Kevin Huffman has thrown in his two cents. Huffman is a former Chief for Change, a lawyer who managed to become Tennessee's education head on the strength of two years with Teach for America and plenty of fine connections. He eventually slunk away from that job, but since reformsters seem to only fail upwards, he's still working the circuit, pitching reformsters programs.
That pitchmanship brought him to PA, where he "testified" in favor of the ASD and penned a lovely op-ed for PennLive.
In that piece, he notes that "additional funding is key," which may seem like a violation of the reformster mantra that throwing money at public education is a bad idea. But throwing money is actually an approved reformster idea-- as long as you throw the money at the right people.
Huffman outlines his two-step program for turning schools
First, we created an Achievement School District (ASD) - a district that has the authority to remove chronically low performing schools and manage them outside of the home school district.
Second, we empowered local districts with district-run Innovation Zones in which schools are given more autonomy to select staff, run different programs, and change the school-day schedule to improve performance.
So first, strip local school boards and voters of authority over their own schools. Second, allow a mixture of innovation and stripping teachers of job security and pay. The stated plan in Tennessee was that the bottom 5% of schools would move into the top 25% within five years. Doesn't that all sound great? But hey-- how is it working out in Tennessee?
That depends (surprise) on who is crunching which numbers, but even the state's own numbers gave the Tennessee ASD the lowest possible score for growth.
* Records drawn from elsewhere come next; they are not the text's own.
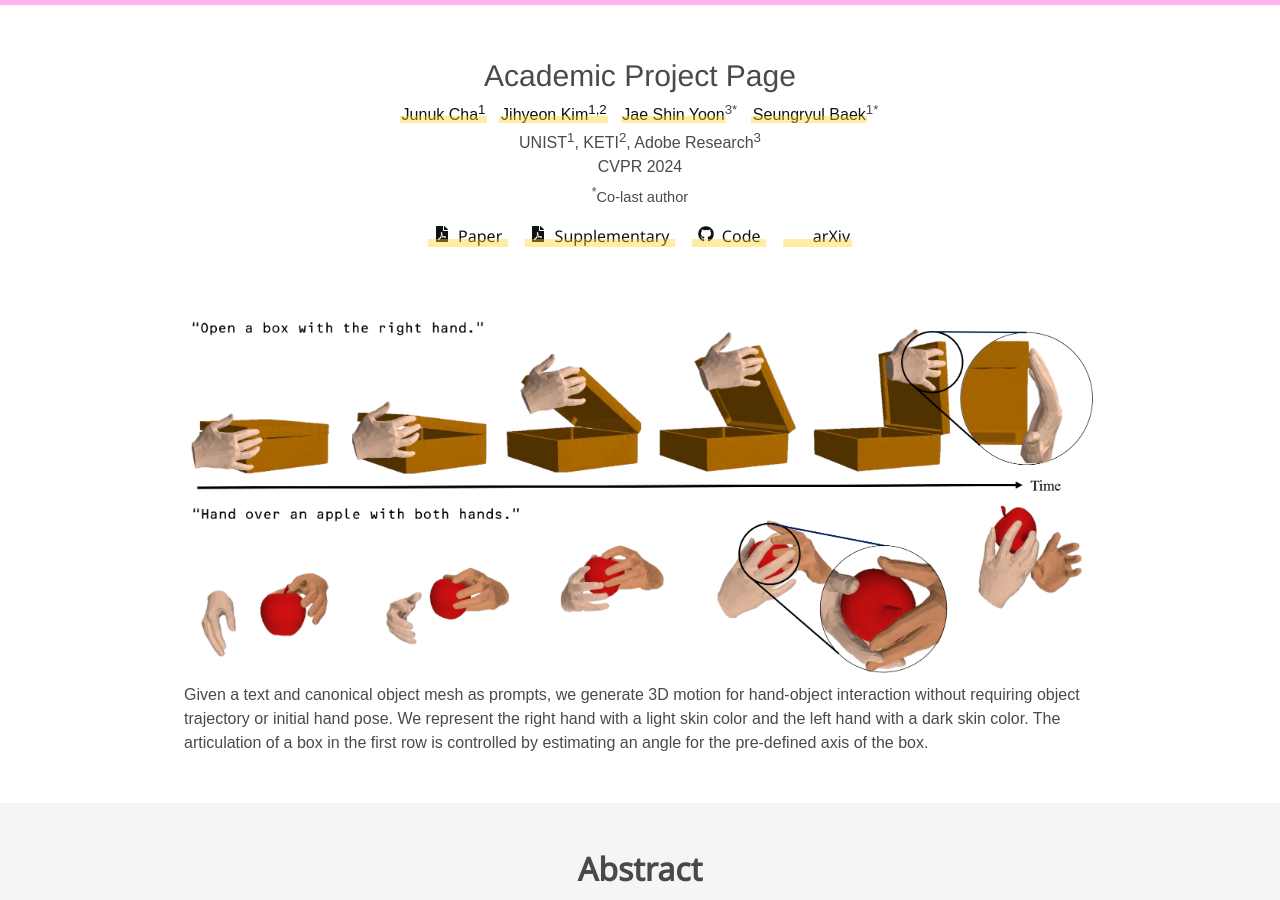
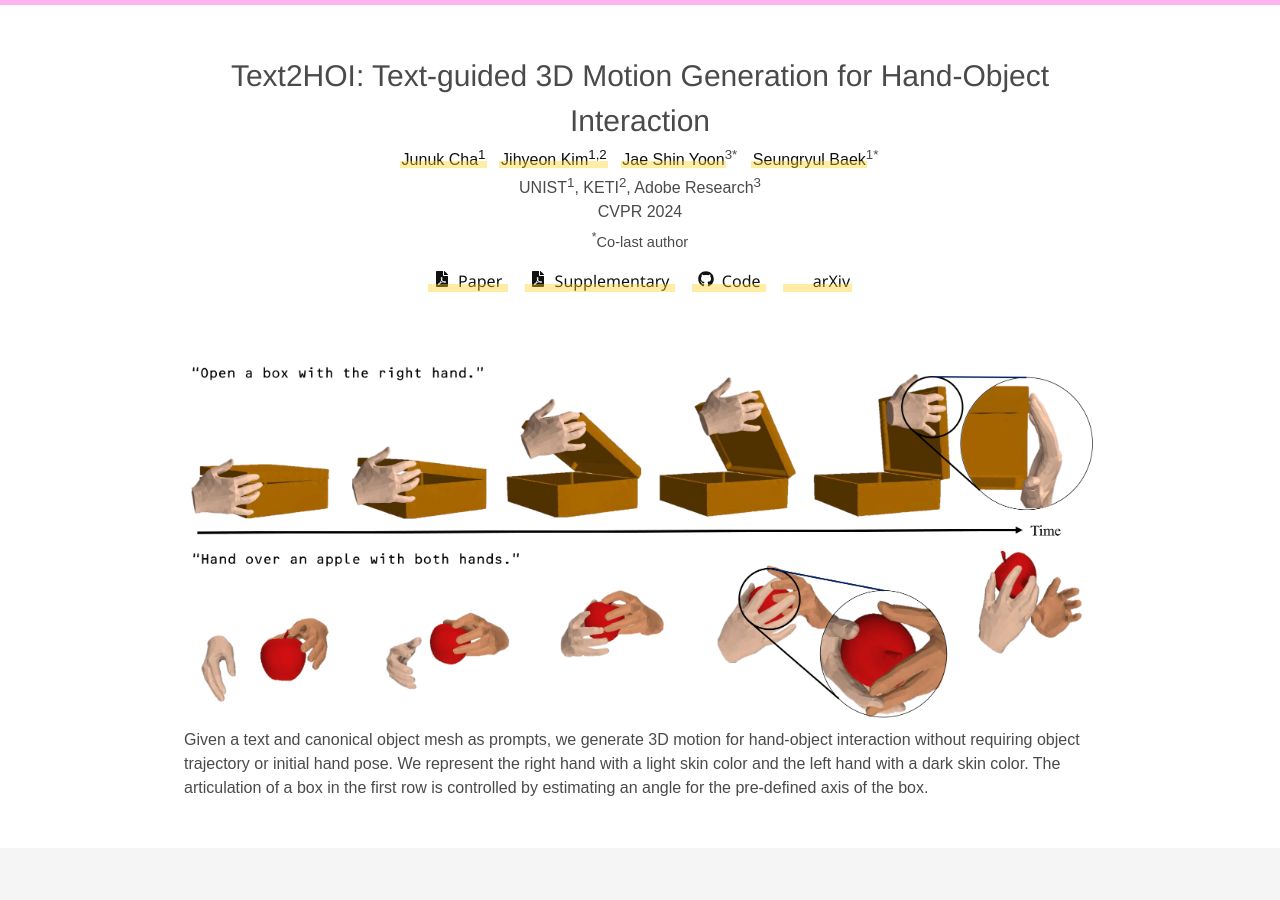
Before and after one commit to JunukCha/junukcha.github.io, a Jekyll site: the page built from _projects/text2hoi.md, in a window 1280 px wide and 900 px high. Built offline with Jekyll 4.4.1, drawn with Linux system fonts in a browser that asks for light colours; nearby versions of some CDN libraries; some web fonts are replaced; library files that are not in the unit come from our copies; a style sheet for code colours, icons or effects is not loaded.

Commit message:
Update text2hoi.html

```diff
--- a/_layouts/text2hoi.html
+++ b/_layouts/text2hoi.html
@@ -62,7 +62,7 @@
       <div class="container is-max-desktop">
         <div class="columns is-centered">
           <div class="column has-text-centered">
-            <h1 class="xtitle is-1 publication-title">Academic Project Page</h1>
+            <h1 class="xtitle is-1 publication-title">Text2HOI: Text-guided 3D Motion Generation for Hand-Object Interaction</h1>
             <div class="is-size-5 publication-authors">
               <!-- Paper authors -->
               <span class="author-block">
```
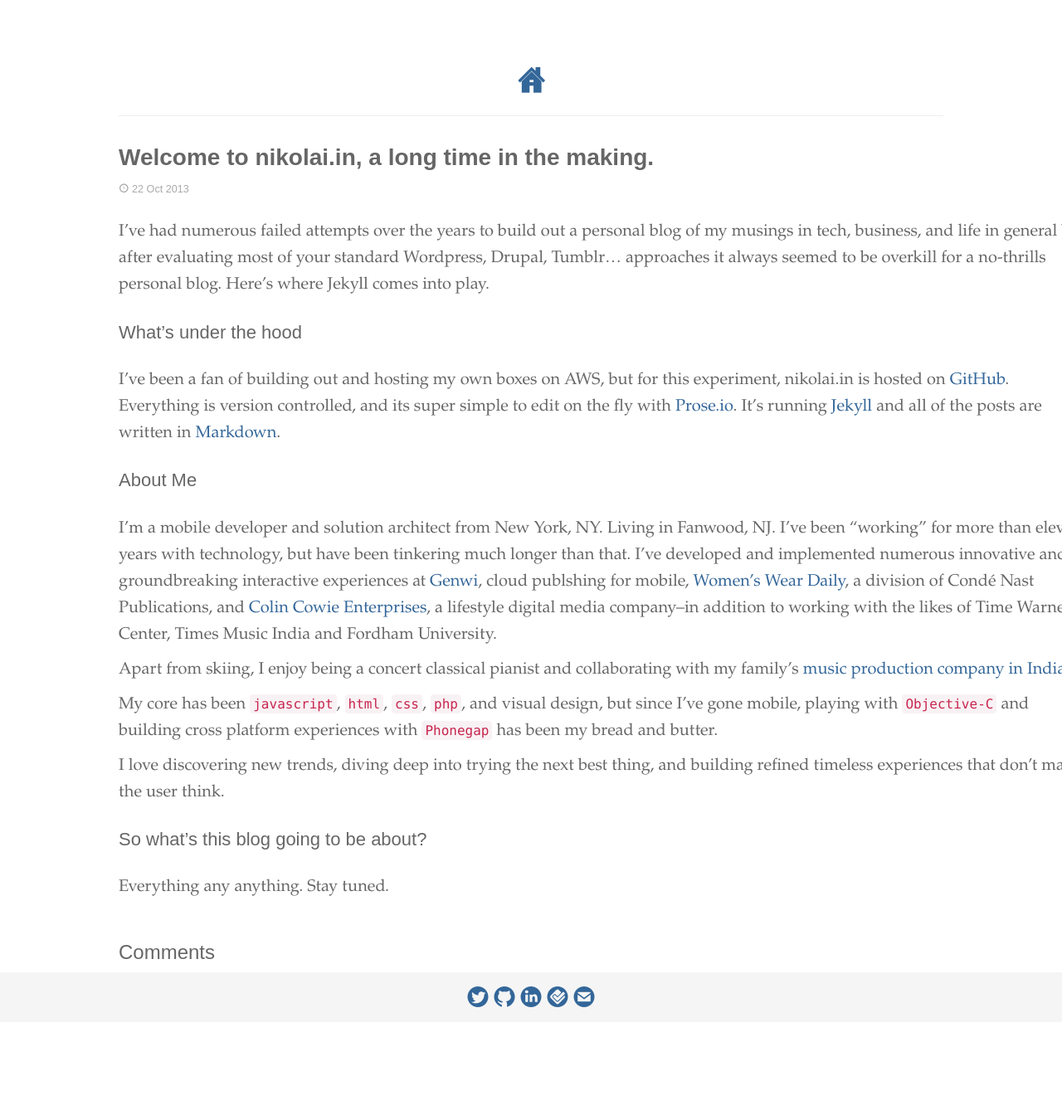
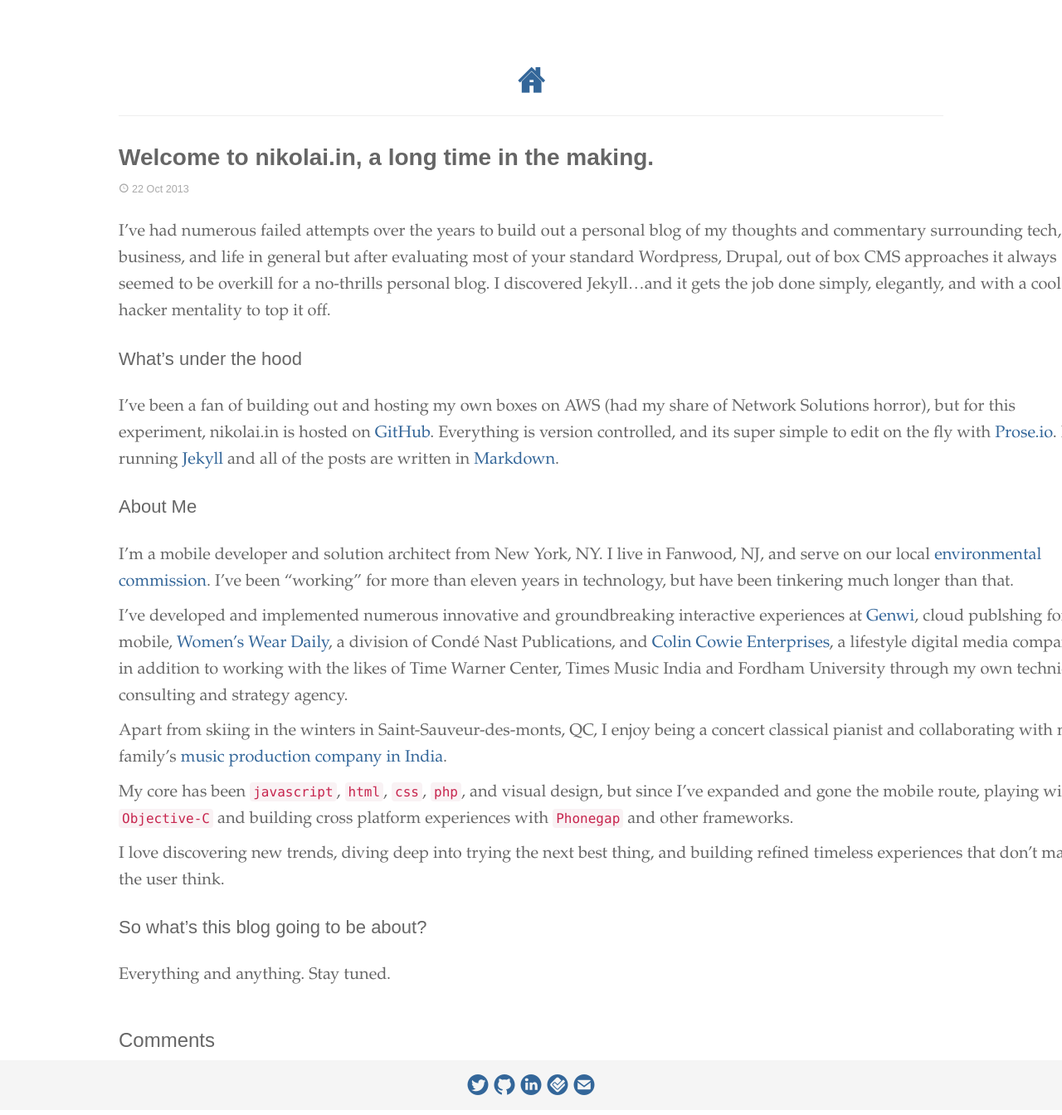
Before and after one commit to chowdhury/nikolai.in, a Jekyll site: the page built from _posts/2013-10-22-welcome-to-nikolai-in.md, in a window 1280 px wide. Shown: the whole page at 83% size. Built offline with Jekyll 4.4.1, drawn with Linux system fonts in a browser that asks for light colours; nearby versions of some CDN libraries; some web fonts are replaced; comment, search, counter and statistics services are not loaded; before the commit the page ends 1238 px from its top, so only the background shows below that.

Commit message:
Updated 2013-10-22-welcome-to-nikolai-in.md

```diff
--- a/_posts/2013-10-22-welcome-to-nikolai-in.md
+++ b/_posts/2013-10-22-welcome-to-nikolai-in.md
@@ -5,22 +5,24 @@
 category: home
 ---
 
-I've had numerous failed attempts over the years to build out a personal blog of my musings in tech, business, and life in general but after evaluating most of your standard Wordpress, Drupal, Tumblr... approaches it always seemed to be overkill for a no-thrills personal blog. Here's where Jekyll comes into play.
+I've had numerous failed attempts over the years to build out a personal blog of my thoughts and commentary surrounding tech, business, and life in general but after evaluating most of your standard Wordpress, Drupal, out of box CMS approaches it always seemed to be overkill for a no-thrills personal blog. I discovered Jekyll...and it gets the job done simply, elegantly, and with a cool hacker mentality to top it off.
 
 What's under the hood
 ---------------------
-I've been a fan of building out and hosting my own boxes on AWS, but for this experiment, nikolai.in is hosted on [GitHub](http://pages.github.com). Everything is version controlled, and its super simple to edit on the fly with [Prose.io](http://prose.io). It's running [Jekyll](https://github.com/mojombo/jekyll/) and all of the posts are written in [Markdown](http://daringfireball.net/projects/markdown/).
+I've been a fan of building out and hosting my own boxes on AWS (had my share of Network Solutions horror), but for this experiment, nikolai.in is hosted on [GitHub](http://pages.github.com). Everything is version controlled, and its super simple to edit on the fly with [Prose.io](http://prose.io). It's running [Jekyll](https://github.com/mojombo/jekyll/) and all of the posts are written in [Markdown](http://daringfireball.net/projects/markdown/).
 
 About Me
 --------
-I'm a mobile developer and solution architect from New York, NY. Living in Fanwood, NJ. I've been "working" for more than eleven years with technology, but have been tinkering much longer than that. I've developed and implemented numerous innovative and groundbreaking interactive experiences at [Genwi](http://genwi.com), cloud publshing for mobile, [Women’s Wear Daily](http://wwd.com), a division of Condé Nast Publications, and [Colin Cowie Enterprises](http://colincowieweddings.com), a lifestyle digital media company--in addition to working with the likes of Time Warner Center, Times Music India and Fordham University.
+I'm a mobile developer and solution architect from New York, NY. I live in Fanwood, NJ, and serve on our local [environmental commission](http://fanwoodec.org). I've been "working" for more than eleven years in technology, but have been tinkering much longer than that.
 
-Apart from skiing, I enjoy being a concert classical pianist and collaborating with my family’s [music production company in India](http://www.morescape.com).
+I've developed and implemented numerous innovative and groundbreaking interactive experiences at [Genwi](http://genwi.com), cloud publshing for mobile, [Women’s Wear Daily](http://wwd.com), a division of Condé Nast Publications, and [Colin Cowie Enterprises](http://colincowieweddings.com), a lifestyle digital media company--in addition to working with the likes of Time Warner Center, Times Music India and Fordham University through my own technical consulting and strategy agency.
 
-My core has been `javascript`, `html`, `css`, `php`, and visual design, but since I've gone mobile, playing with `Objective-C` and building cross platform experiences with `Phonegap` has been my bread and butter.
+Apart from skiing in the winters in Saint-Sauveur-des-monts, QC, I enjoy being a concert classical pianist and collaborating with my family’s [music production company in India](http://www.morescape.com).
+
+My core has been `javascript`, `html`, `css`, `php`, and visual design, but since I've expanded and gone the mobile route, playing with `Objective-C` and building cross platform experiences with `Phonegap` and other frameworks.
 
 I love discovering new trends, diving deep into trying the next best thing, and building refined timeless experiences that don't make the user think.
 
 So what's this blog going to be about?
 --------------------------------------
-Everything any anything. Stay tuned.
+Everything and anything. Stay tuned.
```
In fact, Huffman forgot to mention the newest "technique" proposed to make ASD schools successful-- allow them to recruit students from outside the school's geographical home base. This is the only turnaround model that really has been successful across the nation-- in order to turn a school around, you need to fill it with different students.
Meanwhile, Tennessee is just starting to digest the news of this year's magical increased test scores. Could these be inflated for political reason? Well, duh. You didn't think that cut scores are set by some sort of sound pedagogical process, did you?
Huffman has been known to say Dumb Things. He once claimed that students with disabilities lag behind because they aren't tested often enough. He uses his special Dumb Thing skill to wrap up his op-ed.
When I spoke with Pennsylvania state senators last week about school turnaround work, one senator asked me directly, "When you created the Achievement School District, were you worried that it was too risky?" I responded, "The greatest risk would be to do nothing."
Pretending that any senator actually answered that question, the answer is still dumb. Your child is lying on the sidewalk, bleeding and broken after being struck by a car. A guy in a t-shirt runs up with an axe and makes like he's about to try to lop off your child's legs. "What the hell are you doing?" you holler, and t-shirt guy replies, "Well, the greatest risk would be to do nothing."
Doing Nothing is rarely as great a risk as Doing Something Stupid. Achievement School Districts are dumb ideas that offer no educational benefits and run contrary to the foundational principles of democracy in this country. They are literally taxation without representation. Huffman should move on along to his next gig and leave Pennsylvania alone.